  • Speaking with your doctor about how or whether the changes will affect you


Through learning, we can find ways to participate in the change. Not only does this make us less resistant and more resilient, it also gives us a feeling of control. Further, it creates a connection to the wider community. Attending public meetings, workshops and conferences can help you not only get more information but make your voice, views and opinions heard. If attending a public event is overwhelming, you can still get involved. Submit letters, concerns and feedback to your local newspaper, participate in blogs discussing the issue, or even send your views to your local parliament member.

Self Care

Remembering to care for yourself during periods of change is important. Practice good mental health fitness can help you be more resilient to change. If you begin to feel overwhelmed, you can always draw back from the issue for a time to assess and reassess your responses to the situation. Discussing your concerns with your primary mental health physician can help you centre yourself once more and make change a positive experience.

Celebrate Positives

Further on positive experiences is making sure you celebrate them when they happen. Focusing on the good in change can decrease anxiety and stress, making your more resilient. Don’t worry if you struggle to see the positives at first. Sometimes they won’t appear immediately obvious to us when we’re experiencing change. However, if you stay informed and as connected as you feel comfortable with, then you will be able to recognise when a positive change has been made.

They may not be initially obvious – and don’t worry if they aren’t – but by staying informed and connecting with representative organisations you’ll be well positioned to act, if and when the opportunity arises.

NDIS and Mental Health Care Plan

So what does the NDIS bring to us and who can benefit? There are several wonderfully positive points to the NDIS. These include:

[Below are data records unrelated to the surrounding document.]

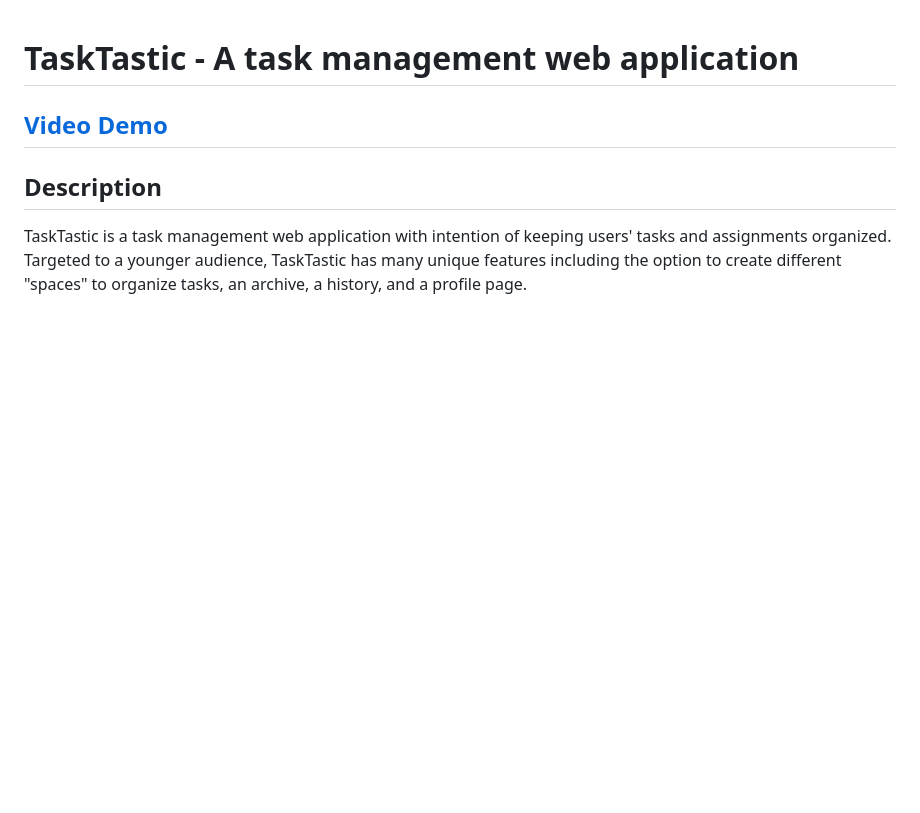
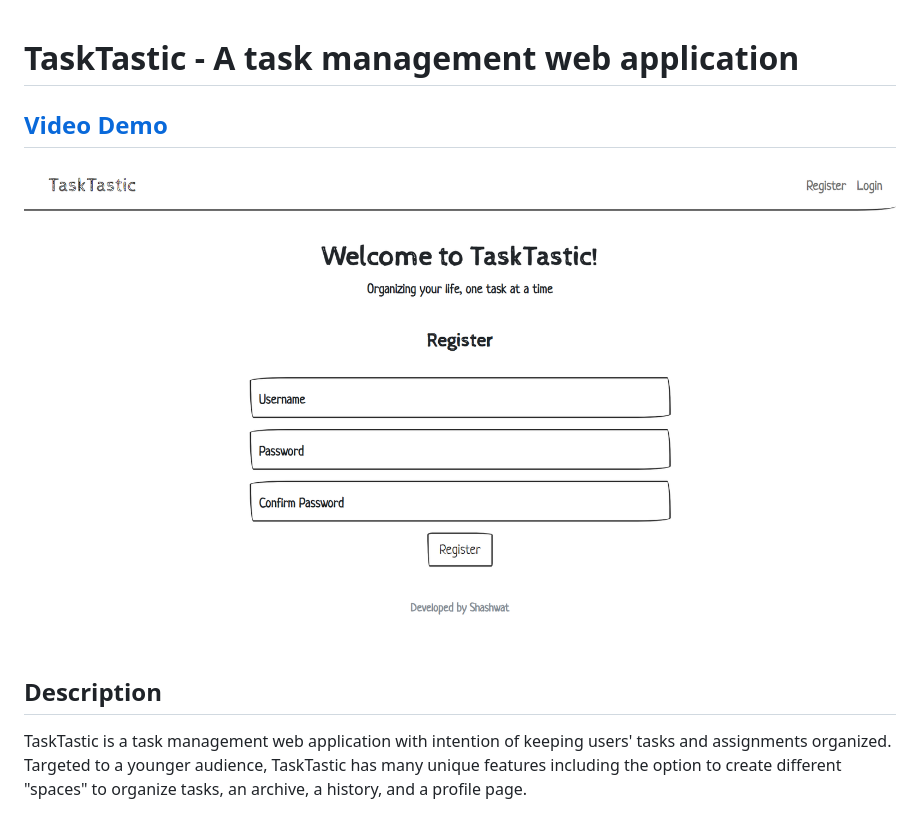
Before and after one commit to shashwatb14/TaskTastic, a Markdown page: README.md, the part around the change. Rendered like a GitHub page; pictures changed too: tasktastic_registration.png (added); blank space fills up the shorter version.

```diff
--- a/README.md
+++ b/README.md
@@ -1,5 +1,6 @@
 # **TaskTastic - A task management web application**
 ## [**Video Demo**](https://youtu.be/bLz8LOU2JMI)
+![Registration page](./tasktastic_registration.png)
 ## **Description**
 TaskTastic is a task management web application with intention of keeping users' tasks and assignments organized. Targeted to a younger audience, TaskTastic has many unique features including the option to create different "spaces" to organize tasks, an archive, a history, and a profile page.
 
```
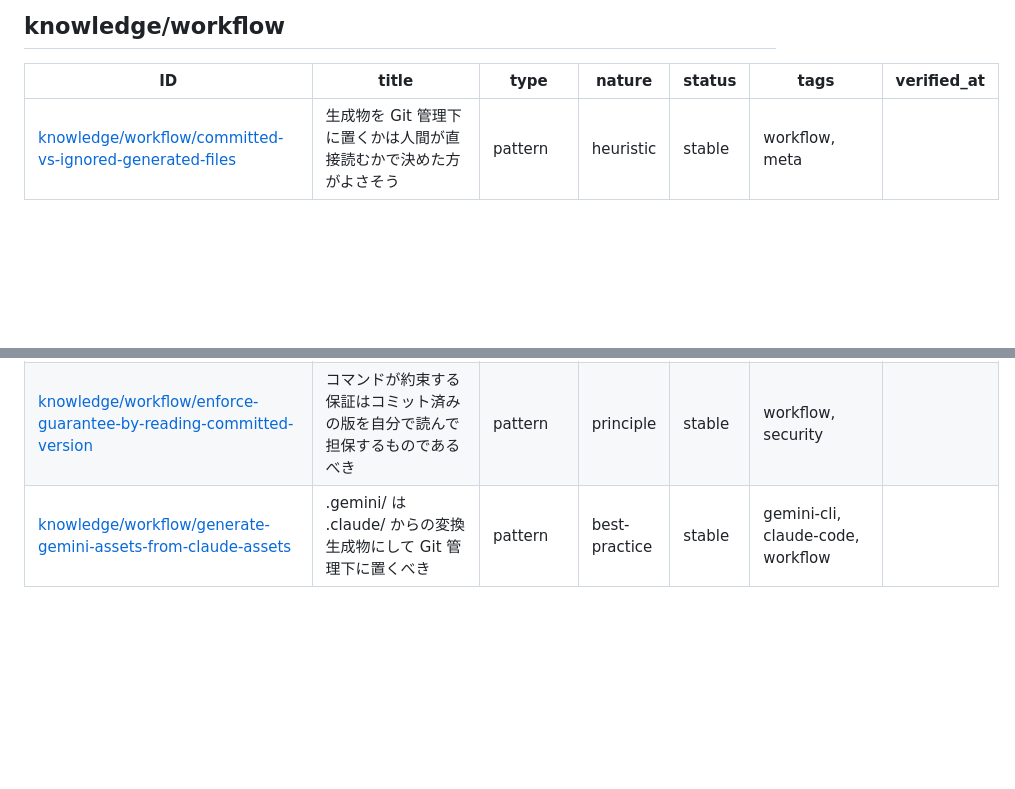
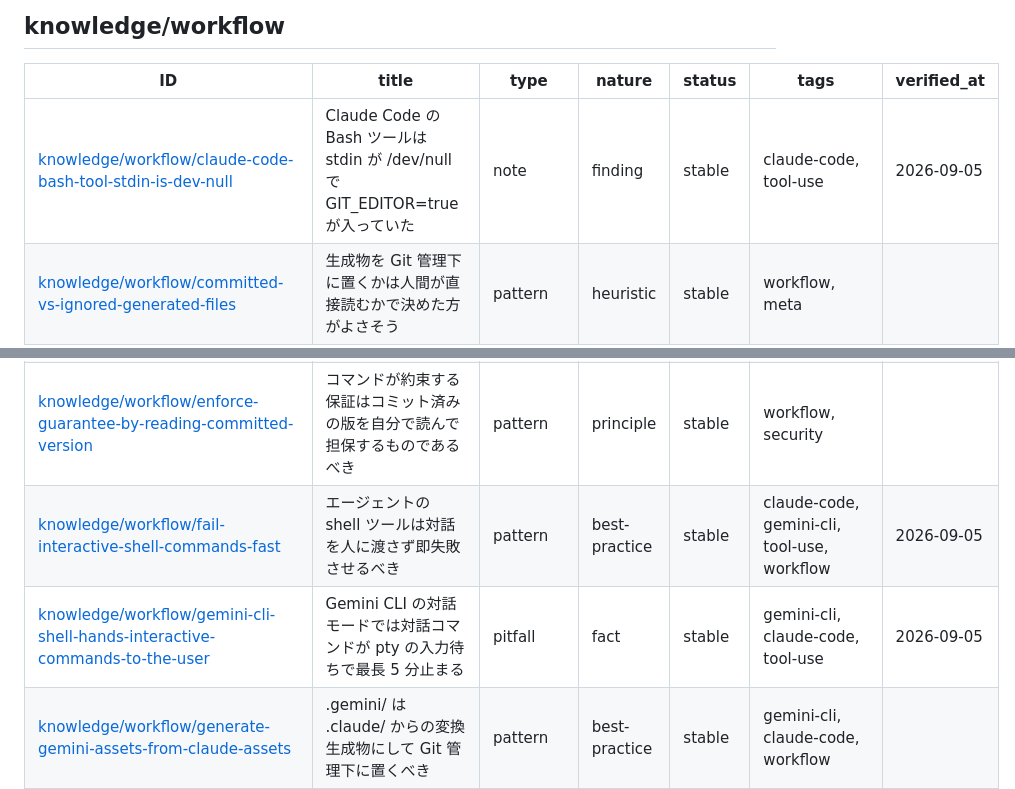
Before and after one commit to yuki-matsu783/agent-knowledge, a Markdown page: INDEX.md, 2 parts joined by grey strips. GitHub-like rendering; blank space fills up the shorter version.

```diff
--- a/INDEX.md
+++ b/INDEX.md
@@ -182,10 +182,13 @@ keywords: [index, 一覧, frontmatter, 自動生成]
 
 | ID | title | type | nature | status | tags | verified_at |
 |---|---|---|---|---|---|---|
+| [knowledge/workflow/claude-code-bash-tool-stdin-is-dev-null](knowledge/workflow/claude-code-bash-tool-stdin-is-dev-null.md) | Claude Code の Bash ツールは stdin が /dev/null で GIT_EDITOR=true が入っていた | note | finding | stable | claude-code, tool-use | 2026-09-05 |
 | [knowledge/workflow/committed-vs-ignored-generated-files](knowledge/workflow/committed-vs-ignored-generated-files.md) | 生成物を Git 管理下に置くかは人間が直接読むかで決めた方がよさそう | pattern | heuristic | stable | workflow, meta |  |
 | [knowledge/workflow/decision-log-beside-design-docs](knowledge/workflow/decision-log-beside-design-docs.md) | 設計書の隣に決定ログを置くとよいはず | note | opinion | stable | workflow, context-management |  |
 | [knowledge/workflow/detect-conflicts-with-merge-tree](knowledge/workflow/detect-conflicts-with-merge-tree.md) | ベースブランチとの衝突は merge-tree で作業ツリーを汚さずに検知すべき | how-to | best-practice | stable | workflow |  |
 | [knowledge/workflow/enforce-guarantee-by-reading-committed-version](knowledge/workflow/enforce-guarantee-by-reading-committed-version.md) | コマンドが約束する保証はコミット済みの版を自分で読んで担保するものであるべき | pattern | principle | stable | workflow, security |  |
+| [knowledge/workflow/fail-interactive-shell-commands-fast](knowledge/workflow/fail-interactive-shell-commands-fast.md) | エージェントの shell ツールは対話を人に渡さず即失敗させるべき | pattern | best-practice | stable | claude-code, gemini-cli, tool-use, workflow | 2026-09-05 |
+| [knowledge/workflow/gemini-cli-shell-hands-interactive-commands-to-the-user](knowledge/workflow/gemini-cli-shell-hands-interactive-commands-to-the-user.md) | Gemini CLI の対話モードでは対話コマンドが pty の入力待ちで最長 5 分止まる | pitfall | fact | stable | gemini-cli, claude-code, tool-use | 2026-09-05 |
 | [knowledge/workflow/generate-gemini-assets-from-claude-assets](knowledge/workflow/generate-gemini-assets-from-claude-assets.md) | .gemini/ は .claude/ からの変換生成物にして Git 管理下に置くべき | pattern | best-practice | stable | gemini-cli, claude-code, workflow |  |
 | [knowledge/workflow/glab-create-source-branch-names-branch-from-title](knowledge/workflow/glab-create-source-branch-names-branch-from-title.md) | glab mr create の --create-source-branch はブランチ名を title から作り日本語が落ちた | pitfall | finding | stable | workflow, claude-code | 2026-09-05 |
 | [knowledge/workflow/grep-tool-skips-gitignored-files](knowledge/workflow/grep-tool-skips-gitignored-files.md) | Grep ツールは .gitignore に載ったファイルを検索しない | pitfall | fact | stable | claude-code, workflow | 2026-09-05 |
```
Also changed, not shown: other parts of INDEX.md (+4 -4 lines), knowledge/workflow/glab-create-source-branch-names-branch-from-title.md (+3 -6 lines).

  • Support and care plans for those with mental health problems that last longer than six months and need the care of three or more health professionals
  • The NDIS acknowledges that everyone’s treatments are different. A care plan helps you and your doctor – or doctors – work out the best services to help you
  • Care plans on the NDIS will explain the support provided by each member of your team, ensuring each professional understands their role and responsibility in your health
  • Further, care plans will be reviewed regularly to ensure the continue to meet your needs and will be adjusted as needed to support you

Why May You Need a Mental Health Care Plan?

Your ongoing care and support may require the involvement of several different doctors and organisations. These may be GPs, psychologists, nurses, psychiatrists, community care providers and counsellors. A mental health care plan makes sure every one is on the same page – relieving you of the stress that comes with trying to juggle all your different doctors. This way you can receive the best help possible because everyone is working together as one to support you. At the end of the day, you are the most important person in your mental health care team and having everyone’s role and responsibilities in writing can ensure this happens.

Preparing your NDIS Mental Health Care Plan

Your primary doctor will work closely with you on your mental health care plan to work out:

  • What your needs are
  • What help you require – medically, physically, socially, emotionally and mentally
  • The results you would like
  • What treatment is best for your goals

Once you and your primary doctor agree on your goals and support needs, they will write out your mental health plan. Your doctor will then discuss the plan with the rest of your team. This may take several sessions. You will be offered a copy of the plan which you should keep with a copy of your medical record. With your permission – and only with your permission – your plan can be given to other members of the team, including carers. You can absolutely tell your doctor if there is any information you do not wish to be shared with other members of the team. This plan is about you.

What are the Benefits?

A care plan is a powerful tool for you to manage your mental health care. These benefits include:

  • Helping you set and achieve goals
  • Make sure every member of your team is working toward the same goals
  • Ensure you are provided with long-term care that is easy for you and all of your team to understand
  • Gives you the power to monitor your progress
  • Ensure you continue to receive all the care you need
  • Find the best treatment options for you
  • Provide a focus to improve and maintain your health rather than dealing with problems as they arise
  • Provide life saving information in case of emergencies

It Is Important to have Regular Reviews

The aim of the NDIS mental health care plan is to make sure you are always receiving the right treatment you need. Significant changes in your health may result in changes to your plan. This ensures your team is always up to date and helping you manage problems and celebrate success. How often you will need to review depends on your needs. You may only need a review every six months, or you may need a review three months, or sooner. It gives everyone the opportunity to be proactive about your health and treatment.

If you are concerned about the changes brought by the NDIS, are unsure about what they mean for you, or you would like to discuss your mental health options with a qualified, caring professional, contact us today. The counsellors at Creative Healing are here to help you thrive and navigate this important change to mental health treatment in Australia.